Prepare the apples; cut around them a circle halfway down, this stops them bursting when cooking, place on a tray and bake in a moderate oven until they have begun to collapse, around 30 minutes. Whilst you wait for the oven to do its job, pour the cider into a large pan with the cinnamon stick, at least 3 generous tablespoons of sugar and 250ml of rum and half of the water. Bring to a simmer and add more sugar and rum, and dilute accordingly with more water. Lastly, for tradition’s sake, atop with slices of toast.
By recent request, I have written another post on fruit curds. I have come up with several more recipes since I wrote the original post and they all originate from a common source; a single recipe that pops up in River Cottage Handbook No.2: Preserves by Pam ‘the Jam’ Corbin.

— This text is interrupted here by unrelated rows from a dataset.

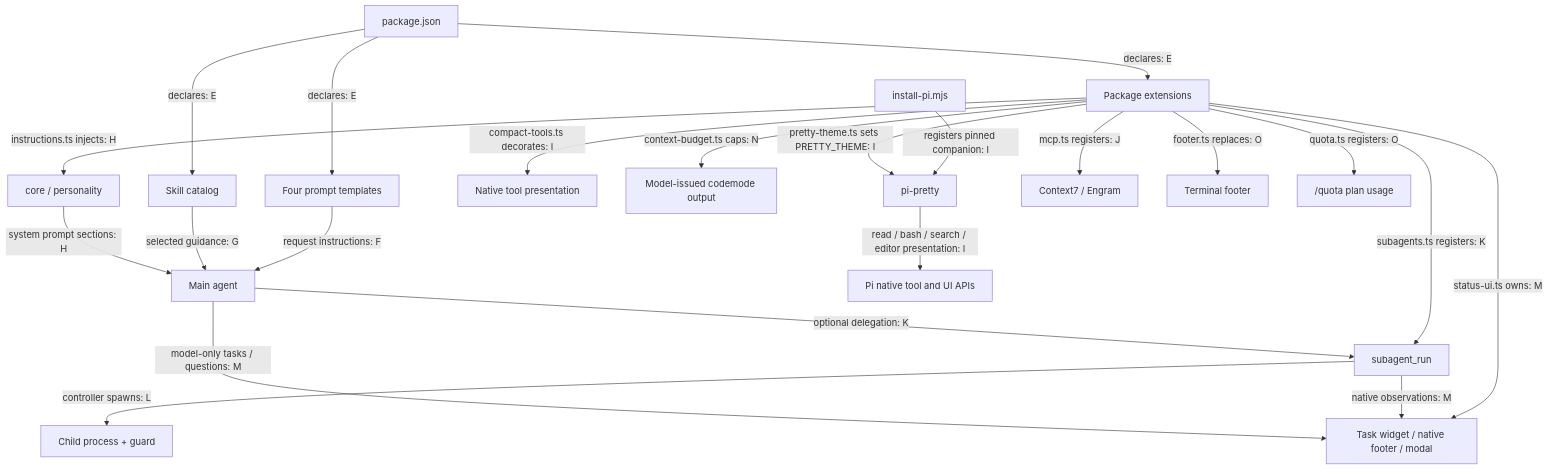
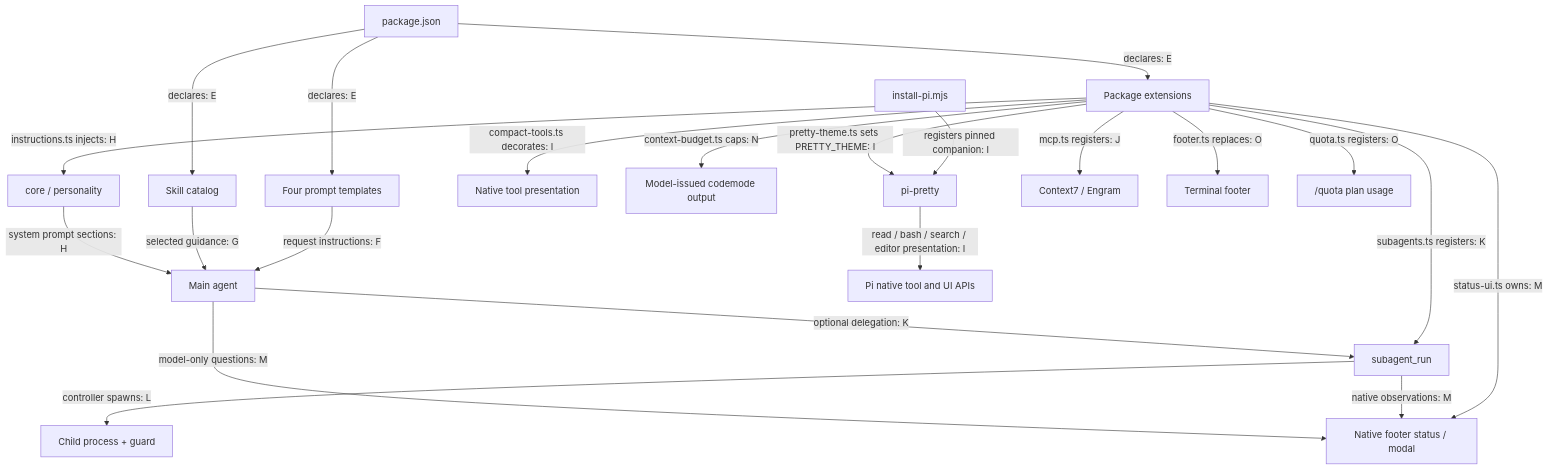
Before and after one commit to andresnator/pi-orchestraitor: the second of 2 diagrams in docs/architecture/index.md, drawn with Mermaid. The commit also changed other lines of this file and 21 other files, not shown here.

First line of the commit message:
feat(ui): remove the orchestraitor_tasks task board

````diff
--- a/docs/architecture/index.md
+++ b/docs/architecture/index.md
@@ -37,24 +37,24 @@
 ```mermaid
 flowchart TB
   M[package.json] -->|declares: E| X[Package extensions]
   M -->|declares: E| P[Four prompt templates]
   M -->|declares: E| S[Skill catalog]
   P -->|request instructions: F| A[Main agent]
   S -->|selected guidance: G| A
   X -->|instructions.ts injects: H| I[core / personality]
   I -->|system prompt sections: H| A
   X -->|compact-tools.ts decorates: I| T[Native tool presentation]
   X -->|context-budget.ts caps: N| CB[Model-issued codemode output]
   INS[install-pi.mjs] -->|registers pinned companion: I| PP[pi-pretty]
   X -->|pretty-theme.ts sets PRETTY_THEME: I| PP
   PP -->|read / bash / search / editor presentation: I| PUI[Pi native tool and UI APIs]
   X -->|mcp.ts registers: J| MCP[Context7 / Engram]
   X -->|subagents.ts registers: K| SR[subagent_run]
   A -->|optional delegation: K| SR
   SR -->|controller spawns: L| CH[Child process + guard]
-  X -->|status-ui.ts owns: M| UI[Task widget / native footer / modal]
+  X -->|status-ui.ts owns: M| UI[Native footer status / modal]
   SR -->|native observations: M| UI
-  A -->|model-only tasks / questions: M| UI
+  A -->|model-only questions: M| UI
   X -->|footer.ts replaces: O| FT[Terminal footer]
   X -->|quota.ts registers: O| Q["/quota plan usage"]
 ```
````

This is a truly excellent book (as are all the RCHandbooks), that deserves a post of its own as part of my rather irregular Favourite Cookbooks series.
Anyway, this recipe is the best I’ve come across, it is for lemon and Bramley apple curd – and it is ripe for modification. Apple purée is used, giving a great texture, making a light nicely-set curd that needs less sugar than your typical lemon curd. Below is the original recipe that I have only very slightly tweaked, and then there is a few more: blood orange, spiced orange and pink grapefruit.
Lemon and Bramley Apple Curd
This recipe makes around 1200ml of curd.
500g Bramley apple curd, peeled, cored and chopped
Zest and juice of 2 lemons
125g butter, cubed
350-400g granulated sugar
5 medium eggs
Put the apples and water in a small saucepan, cover and simmer until the apples break down into a purée. When cooked, put them into a large glass mixing bowl with all of the remaining ingredients except the eggs. Mix together – the heat of apples will dissolve the sugar and begin to melt the butter – and place the bowl atop a pan of briskly simmering water, making sure the water doesn’t touch the base of the bowl.
Whisk the eggs well and pass them through a sieve straight into the mixture, stirring them in well. Keep an eye on things and stir the curd frequently until it thickens; it doesn’t require constant stirring, but don’t be going off and dusting the sills. If you want to be scientific about it, eggs thicken at around 80⁰C, but temperatures of 75⁰C and above will thicken the curd sufficiently. Taste and add more sugar if liked – remembering that cold curd will taste much less sweet than hot curd.
Pot in sterilised jars (25 minutes in a 125⁰C oven does the trick), cool and refrigerate. The curd will keep for 5 weeks.
You can pretty much use any fruit juice you like, but you always need a little bit of lemon to add bite as well as to take advantage of its flavour enhancing properties.
Blood orange curd: as above but use the juice and zest of one lemon and two blood oranges.
Spiced orange curd: use the juice and zest of two lemons and two oranges, along with half a teaspoon of mixed spice. When the curd has thickened, add two teaspoons of orange flower water.
Pink grapefruit curd: use the juice and zest one lemon and two pink grapefruits.